#### [What you will do]
Your answer is a copy of every line in the records where "setItem" appears.

#### [Data supplied]
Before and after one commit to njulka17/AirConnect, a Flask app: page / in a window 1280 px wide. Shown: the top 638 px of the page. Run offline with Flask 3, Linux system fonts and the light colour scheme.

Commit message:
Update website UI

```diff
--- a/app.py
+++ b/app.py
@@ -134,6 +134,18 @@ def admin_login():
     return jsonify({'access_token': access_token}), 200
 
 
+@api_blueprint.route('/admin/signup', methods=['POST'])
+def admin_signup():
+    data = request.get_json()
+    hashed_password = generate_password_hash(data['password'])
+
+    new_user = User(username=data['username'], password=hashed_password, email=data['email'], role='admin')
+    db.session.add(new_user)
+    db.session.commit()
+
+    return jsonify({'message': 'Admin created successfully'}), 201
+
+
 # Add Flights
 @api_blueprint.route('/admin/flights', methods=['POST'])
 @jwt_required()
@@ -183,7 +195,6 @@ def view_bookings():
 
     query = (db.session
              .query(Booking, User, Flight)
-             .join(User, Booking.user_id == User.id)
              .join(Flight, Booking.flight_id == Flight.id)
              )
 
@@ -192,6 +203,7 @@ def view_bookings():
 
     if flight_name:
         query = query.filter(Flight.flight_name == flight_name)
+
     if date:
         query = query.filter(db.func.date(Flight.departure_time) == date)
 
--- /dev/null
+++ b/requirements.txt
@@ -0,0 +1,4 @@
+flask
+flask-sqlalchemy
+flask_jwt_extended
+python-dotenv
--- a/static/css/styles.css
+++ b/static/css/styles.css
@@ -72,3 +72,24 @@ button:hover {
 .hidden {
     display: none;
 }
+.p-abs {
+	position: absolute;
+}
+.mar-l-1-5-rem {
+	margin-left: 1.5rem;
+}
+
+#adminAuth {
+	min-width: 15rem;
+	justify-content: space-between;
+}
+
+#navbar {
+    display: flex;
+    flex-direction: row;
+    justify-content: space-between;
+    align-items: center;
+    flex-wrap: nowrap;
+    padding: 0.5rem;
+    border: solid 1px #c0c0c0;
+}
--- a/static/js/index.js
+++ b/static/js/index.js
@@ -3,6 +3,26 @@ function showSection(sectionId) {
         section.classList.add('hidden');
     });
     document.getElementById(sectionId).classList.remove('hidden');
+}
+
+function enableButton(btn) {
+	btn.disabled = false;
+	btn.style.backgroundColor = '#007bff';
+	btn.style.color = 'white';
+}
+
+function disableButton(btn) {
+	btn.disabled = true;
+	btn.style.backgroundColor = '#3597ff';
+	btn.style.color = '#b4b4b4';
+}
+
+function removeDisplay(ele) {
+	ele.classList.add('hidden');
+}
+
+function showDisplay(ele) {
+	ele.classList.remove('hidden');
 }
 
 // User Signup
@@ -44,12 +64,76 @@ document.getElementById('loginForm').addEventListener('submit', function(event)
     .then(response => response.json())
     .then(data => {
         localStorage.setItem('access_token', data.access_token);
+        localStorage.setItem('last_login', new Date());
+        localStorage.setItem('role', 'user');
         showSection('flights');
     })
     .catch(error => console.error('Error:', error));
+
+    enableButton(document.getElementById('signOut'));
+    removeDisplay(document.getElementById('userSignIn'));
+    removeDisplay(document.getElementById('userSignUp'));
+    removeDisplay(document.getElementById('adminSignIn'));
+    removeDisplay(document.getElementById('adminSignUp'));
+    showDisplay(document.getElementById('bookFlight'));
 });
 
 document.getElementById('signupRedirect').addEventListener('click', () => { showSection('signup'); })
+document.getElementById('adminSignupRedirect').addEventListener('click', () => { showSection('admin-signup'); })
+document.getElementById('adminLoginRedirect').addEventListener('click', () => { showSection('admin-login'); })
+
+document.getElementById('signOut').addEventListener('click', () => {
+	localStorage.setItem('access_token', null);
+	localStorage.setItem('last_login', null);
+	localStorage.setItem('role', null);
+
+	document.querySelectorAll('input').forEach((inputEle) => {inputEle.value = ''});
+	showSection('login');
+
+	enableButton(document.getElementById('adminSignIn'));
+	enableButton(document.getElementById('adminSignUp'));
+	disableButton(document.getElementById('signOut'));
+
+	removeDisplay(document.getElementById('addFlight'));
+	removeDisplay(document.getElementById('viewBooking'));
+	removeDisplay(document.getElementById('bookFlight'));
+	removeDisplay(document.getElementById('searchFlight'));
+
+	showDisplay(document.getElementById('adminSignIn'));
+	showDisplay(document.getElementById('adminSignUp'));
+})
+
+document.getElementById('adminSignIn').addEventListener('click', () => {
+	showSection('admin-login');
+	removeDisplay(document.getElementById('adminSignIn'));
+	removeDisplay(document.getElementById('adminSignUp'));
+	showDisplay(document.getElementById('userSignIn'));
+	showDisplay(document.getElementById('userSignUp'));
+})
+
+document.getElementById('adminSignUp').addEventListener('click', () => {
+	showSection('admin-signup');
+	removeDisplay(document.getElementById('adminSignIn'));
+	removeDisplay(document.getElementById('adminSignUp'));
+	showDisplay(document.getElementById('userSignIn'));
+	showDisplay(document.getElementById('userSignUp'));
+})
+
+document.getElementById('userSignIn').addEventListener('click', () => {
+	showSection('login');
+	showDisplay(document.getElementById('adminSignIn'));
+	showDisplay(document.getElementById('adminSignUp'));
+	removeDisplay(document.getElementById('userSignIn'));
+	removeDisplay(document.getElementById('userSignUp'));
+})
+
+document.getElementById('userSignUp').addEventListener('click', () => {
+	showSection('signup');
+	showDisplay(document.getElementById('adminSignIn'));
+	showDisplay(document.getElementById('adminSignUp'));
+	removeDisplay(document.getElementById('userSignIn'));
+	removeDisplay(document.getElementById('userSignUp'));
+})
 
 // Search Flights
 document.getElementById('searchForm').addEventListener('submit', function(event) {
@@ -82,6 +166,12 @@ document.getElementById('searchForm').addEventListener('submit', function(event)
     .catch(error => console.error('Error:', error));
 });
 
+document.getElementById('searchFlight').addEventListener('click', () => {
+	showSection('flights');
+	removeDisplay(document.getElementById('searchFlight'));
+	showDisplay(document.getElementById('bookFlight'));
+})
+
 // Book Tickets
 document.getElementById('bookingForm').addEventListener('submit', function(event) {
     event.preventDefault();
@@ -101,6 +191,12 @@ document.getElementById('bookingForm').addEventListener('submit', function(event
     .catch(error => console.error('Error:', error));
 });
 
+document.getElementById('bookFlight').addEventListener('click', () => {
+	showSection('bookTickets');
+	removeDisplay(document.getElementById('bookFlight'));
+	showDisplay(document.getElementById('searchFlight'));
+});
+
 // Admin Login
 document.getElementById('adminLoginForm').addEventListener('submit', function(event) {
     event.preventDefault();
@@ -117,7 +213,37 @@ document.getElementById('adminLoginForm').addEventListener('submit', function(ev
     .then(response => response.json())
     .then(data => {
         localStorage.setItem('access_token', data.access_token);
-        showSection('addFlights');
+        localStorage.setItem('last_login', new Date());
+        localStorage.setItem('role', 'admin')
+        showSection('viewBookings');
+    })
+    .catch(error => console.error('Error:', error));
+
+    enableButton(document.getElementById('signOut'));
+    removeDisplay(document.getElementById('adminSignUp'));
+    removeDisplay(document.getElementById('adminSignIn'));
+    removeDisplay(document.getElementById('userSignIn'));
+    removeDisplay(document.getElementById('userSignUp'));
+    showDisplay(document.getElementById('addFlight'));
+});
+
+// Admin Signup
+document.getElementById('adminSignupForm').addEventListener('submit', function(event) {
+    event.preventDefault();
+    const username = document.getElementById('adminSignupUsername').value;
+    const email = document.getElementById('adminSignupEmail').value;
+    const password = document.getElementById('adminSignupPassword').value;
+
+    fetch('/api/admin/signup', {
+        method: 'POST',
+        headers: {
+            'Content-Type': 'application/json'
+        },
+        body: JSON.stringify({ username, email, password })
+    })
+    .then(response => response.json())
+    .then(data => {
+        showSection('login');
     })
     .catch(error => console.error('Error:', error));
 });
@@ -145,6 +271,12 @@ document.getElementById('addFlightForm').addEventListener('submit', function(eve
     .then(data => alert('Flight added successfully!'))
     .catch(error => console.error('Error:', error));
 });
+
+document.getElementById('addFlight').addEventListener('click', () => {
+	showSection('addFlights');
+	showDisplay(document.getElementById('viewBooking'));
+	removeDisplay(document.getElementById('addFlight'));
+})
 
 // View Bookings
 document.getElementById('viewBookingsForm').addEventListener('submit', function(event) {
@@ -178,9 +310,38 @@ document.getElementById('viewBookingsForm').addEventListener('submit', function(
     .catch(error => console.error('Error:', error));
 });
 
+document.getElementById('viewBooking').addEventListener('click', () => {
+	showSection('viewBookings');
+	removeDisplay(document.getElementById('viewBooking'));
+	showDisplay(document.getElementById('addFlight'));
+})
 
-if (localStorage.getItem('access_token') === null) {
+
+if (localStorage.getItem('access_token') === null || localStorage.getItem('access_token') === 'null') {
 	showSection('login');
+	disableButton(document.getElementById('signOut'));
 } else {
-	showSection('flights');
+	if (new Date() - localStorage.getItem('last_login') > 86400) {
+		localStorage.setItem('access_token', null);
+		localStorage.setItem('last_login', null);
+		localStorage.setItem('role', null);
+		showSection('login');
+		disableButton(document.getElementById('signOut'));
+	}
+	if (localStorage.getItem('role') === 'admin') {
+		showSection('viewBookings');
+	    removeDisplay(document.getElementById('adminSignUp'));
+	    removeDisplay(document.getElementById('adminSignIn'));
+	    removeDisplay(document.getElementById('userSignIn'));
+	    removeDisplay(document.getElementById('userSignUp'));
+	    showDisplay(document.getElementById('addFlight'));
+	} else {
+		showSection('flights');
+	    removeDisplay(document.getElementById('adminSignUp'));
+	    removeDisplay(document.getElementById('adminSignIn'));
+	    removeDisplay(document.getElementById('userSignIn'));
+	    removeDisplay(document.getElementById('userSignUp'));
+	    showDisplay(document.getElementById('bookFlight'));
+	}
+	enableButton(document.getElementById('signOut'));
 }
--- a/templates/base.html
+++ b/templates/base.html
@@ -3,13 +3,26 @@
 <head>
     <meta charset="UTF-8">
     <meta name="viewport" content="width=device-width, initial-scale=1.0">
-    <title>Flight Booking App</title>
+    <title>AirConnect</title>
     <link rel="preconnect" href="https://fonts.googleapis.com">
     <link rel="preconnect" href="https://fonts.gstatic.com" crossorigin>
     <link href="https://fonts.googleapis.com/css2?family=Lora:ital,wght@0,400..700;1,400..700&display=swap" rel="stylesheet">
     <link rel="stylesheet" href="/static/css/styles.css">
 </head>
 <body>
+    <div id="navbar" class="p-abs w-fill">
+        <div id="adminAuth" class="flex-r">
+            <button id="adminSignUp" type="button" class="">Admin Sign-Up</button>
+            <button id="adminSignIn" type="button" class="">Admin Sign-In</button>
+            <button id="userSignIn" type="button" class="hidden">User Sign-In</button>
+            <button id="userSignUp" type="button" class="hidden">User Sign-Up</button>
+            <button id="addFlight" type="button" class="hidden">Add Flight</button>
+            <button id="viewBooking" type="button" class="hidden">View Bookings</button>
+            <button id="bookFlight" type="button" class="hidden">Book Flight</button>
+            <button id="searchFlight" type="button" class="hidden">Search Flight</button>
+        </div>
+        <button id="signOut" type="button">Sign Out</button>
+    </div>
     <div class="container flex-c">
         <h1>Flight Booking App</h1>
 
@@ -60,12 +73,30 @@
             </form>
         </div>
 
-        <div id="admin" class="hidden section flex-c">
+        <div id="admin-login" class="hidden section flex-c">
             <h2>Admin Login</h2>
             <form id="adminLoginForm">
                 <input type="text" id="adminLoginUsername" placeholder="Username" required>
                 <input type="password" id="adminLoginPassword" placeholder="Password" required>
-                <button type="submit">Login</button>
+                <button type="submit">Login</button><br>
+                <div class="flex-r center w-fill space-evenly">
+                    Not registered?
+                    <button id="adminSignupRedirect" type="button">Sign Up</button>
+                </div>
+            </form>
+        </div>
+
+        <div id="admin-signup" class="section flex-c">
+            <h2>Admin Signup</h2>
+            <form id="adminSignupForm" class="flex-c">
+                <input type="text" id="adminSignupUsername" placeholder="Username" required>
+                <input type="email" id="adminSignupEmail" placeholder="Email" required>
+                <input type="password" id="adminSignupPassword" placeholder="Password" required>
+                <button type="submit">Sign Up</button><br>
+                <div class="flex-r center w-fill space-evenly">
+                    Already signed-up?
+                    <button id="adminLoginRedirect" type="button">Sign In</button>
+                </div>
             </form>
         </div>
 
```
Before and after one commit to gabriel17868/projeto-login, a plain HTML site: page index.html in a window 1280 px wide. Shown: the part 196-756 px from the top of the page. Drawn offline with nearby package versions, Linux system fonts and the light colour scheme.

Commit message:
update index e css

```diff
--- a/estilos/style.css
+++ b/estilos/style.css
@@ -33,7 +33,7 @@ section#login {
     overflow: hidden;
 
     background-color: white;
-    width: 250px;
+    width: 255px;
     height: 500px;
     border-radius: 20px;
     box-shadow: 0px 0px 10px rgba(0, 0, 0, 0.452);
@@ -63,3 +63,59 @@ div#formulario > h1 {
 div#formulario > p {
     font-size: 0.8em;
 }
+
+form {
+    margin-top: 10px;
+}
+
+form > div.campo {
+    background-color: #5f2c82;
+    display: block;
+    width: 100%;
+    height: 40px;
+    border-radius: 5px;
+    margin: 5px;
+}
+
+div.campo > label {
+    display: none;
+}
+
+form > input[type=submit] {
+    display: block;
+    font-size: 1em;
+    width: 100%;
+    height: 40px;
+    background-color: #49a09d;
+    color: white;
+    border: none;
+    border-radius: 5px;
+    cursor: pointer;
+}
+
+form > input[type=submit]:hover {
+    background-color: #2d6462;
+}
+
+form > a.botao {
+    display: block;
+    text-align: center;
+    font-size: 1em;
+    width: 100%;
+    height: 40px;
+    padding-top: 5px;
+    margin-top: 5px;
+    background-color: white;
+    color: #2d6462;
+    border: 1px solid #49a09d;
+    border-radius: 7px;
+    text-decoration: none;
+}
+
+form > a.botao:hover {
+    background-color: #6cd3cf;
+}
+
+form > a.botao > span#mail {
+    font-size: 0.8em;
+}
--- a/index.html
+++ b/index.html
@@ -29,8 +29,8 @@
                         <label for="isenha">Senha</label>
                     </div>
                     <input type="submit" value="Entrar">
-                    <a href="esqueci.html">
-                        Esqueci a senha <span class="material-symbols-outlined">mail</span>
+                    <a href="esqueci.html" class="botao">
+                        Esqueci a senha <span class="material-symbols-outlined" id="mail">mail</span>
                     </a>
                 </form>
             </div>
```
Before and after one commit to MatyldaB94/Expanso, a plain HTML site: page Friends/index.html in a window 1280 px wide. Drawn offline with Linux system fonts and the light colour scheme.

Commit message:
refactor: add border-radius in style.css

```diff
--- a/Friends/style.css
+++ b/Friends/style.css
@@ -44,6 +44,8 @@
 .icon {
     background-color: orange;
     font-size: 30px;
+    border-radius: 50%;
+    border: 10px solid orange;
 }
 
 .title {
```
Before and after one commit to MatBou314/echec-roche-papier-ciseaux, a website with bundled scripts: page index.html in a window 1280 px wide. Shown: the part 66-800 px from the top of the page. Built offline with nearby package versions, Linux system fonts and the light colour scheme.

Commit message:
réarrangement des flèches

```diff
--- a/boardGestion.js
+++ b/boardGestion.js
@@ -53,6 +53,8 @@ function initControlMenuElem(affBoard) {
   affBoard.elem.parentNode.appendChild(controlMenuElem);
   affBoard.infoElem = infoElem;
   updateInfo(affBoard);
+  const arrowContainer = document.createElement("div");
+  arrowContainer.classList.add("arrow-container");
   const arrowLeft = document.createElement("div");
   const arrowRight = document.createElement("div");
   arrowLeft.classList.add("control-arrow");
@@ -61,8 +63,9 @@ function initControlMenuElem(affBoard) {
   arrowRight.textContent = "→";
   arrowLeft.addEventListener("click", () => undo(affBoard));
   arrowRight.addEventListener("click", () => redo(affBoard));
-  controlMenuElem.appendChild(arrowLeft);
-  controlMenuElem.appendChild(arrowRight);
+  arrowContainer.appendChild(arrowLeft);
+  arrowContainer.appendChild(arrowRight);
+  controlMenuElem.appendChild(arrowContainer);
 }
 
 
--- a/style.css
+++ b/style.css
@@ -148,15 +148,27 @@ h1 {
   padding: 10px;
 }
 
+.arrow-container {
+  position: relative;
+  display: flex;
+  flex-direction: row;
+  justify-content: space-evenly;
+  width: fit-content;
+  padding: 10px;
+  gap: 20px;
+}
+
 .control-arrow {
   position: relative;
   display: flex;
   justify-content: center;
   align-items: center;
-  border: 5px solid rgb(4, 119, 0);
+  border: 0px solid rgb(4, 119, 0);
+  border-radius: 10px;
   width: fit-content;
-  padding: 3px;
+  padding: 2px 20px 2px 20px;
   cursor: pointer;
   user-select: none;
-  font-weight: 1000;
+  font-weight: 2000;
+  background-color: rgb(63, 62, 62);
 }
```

#### [Response to the task]
         localStorage.setItem('access_token', data.access_token);
+        localStorage.setItem('last_login', new Date());
+        localStorage.setItem('role', 'user');
+	localStorage.setItem('access_token', null);
+	localStorage.setItem('last_login', null);
+	localStorage.setItem('role', null);
         localStorage.setItem('access_token', data.access_token);
+        localStorage.setItem('last_login', new Date());
+        localStorage.setItem('role', 'admin')
+		localStorage.setItem('access_token', null);
+		localStorage.setItem('last_login', null);
+		localStorage.setItem('role', null);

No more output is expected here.